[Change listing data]
------------------------------

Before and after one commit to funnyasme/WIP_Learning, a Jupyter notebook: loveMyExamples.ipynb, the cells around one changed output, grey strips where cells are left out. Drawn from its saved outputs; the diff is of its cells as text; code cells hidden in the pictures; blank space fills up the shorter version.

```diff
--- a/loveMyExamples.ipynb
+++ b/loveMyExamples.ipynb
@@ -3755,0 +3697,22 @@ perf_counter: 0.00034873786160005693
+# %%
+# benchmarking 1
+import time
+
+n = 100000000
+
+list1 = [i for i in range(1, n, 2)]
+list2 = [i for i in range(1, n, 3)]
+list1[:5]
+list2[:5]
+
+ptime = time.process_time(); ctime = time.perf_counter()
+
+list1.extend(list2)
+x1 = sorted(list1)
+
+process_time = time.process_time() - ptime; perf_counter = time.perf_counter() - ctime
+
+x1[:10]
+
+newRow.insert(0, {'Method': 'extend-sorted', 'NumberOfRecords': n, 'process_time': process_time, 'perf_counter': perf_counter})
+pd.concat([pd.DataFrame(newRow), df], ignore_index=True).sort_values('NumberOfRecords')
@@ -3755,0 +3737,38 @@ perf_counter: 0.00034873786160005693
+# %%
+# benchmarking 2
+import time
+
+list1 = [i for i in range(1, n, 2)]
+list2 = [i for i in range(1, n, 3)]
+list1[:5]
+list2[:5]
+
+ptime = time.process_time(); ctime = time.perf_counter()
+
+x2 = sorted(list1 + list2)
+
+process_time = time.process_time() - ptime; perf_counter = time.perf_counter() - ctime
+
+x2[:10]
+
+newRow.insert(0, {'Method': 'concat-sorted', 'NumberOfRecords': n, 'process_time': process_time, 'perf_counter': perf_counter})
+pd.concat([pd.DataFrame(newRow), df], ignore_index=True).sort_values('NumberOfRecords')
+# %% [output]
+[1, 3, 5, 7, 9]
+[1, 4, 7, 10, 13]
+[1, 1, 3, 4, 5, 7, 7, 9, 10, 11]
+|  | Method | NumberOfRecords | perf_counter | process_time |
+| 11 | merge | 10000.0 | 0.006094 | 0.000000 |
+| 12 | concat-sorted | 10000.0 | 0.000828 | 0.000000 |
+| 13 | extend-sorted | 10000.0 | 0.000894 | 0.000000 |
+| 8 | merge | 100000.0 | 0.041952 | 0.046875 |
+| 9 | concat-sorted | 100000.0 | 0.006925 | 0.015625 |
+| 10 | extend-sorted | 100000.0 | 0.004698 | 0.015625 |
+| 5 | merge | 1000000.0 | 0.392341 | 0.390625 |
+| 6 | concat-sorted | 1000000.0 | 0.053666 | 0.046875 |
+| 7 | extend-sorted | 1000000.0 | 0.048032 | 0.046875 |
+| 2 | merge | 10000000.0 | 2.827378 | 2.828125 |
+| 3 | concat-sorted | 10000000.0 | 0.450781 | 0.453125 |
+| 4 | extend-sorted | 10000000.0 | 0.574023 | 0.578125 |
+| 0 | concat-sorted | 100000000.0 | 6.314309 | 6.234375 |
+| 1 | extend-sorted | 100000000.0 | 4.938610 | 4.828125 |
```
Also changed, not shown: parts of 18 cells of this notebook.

------------------------------

Find every line in the records above that holds the word "extend", and copy each one.

Your solution —
+list1.extend(list2)
+newRow.insert(0, {'Method': 'extend-sorted', 'NumberOfRecords': n, 'process_time': process_time, 'perf_counter': perf_counter})
+| 13 | extend-sorted | 10000.0 | 0.000894 | 0.000000 |
+| 10 | extend-sorted | 100000.0 | 0.004698 | 0.015625 |
+| 7 | extend-sorted | 1000000.0 | 0.048032 | 0.046875 |
+| 4 | extend-sorted | 10000000.0 | 0.574023 | 0.578125 |
+| 1 | extend-sorted | 100000000.0 | 4.938610 | 4.828125 |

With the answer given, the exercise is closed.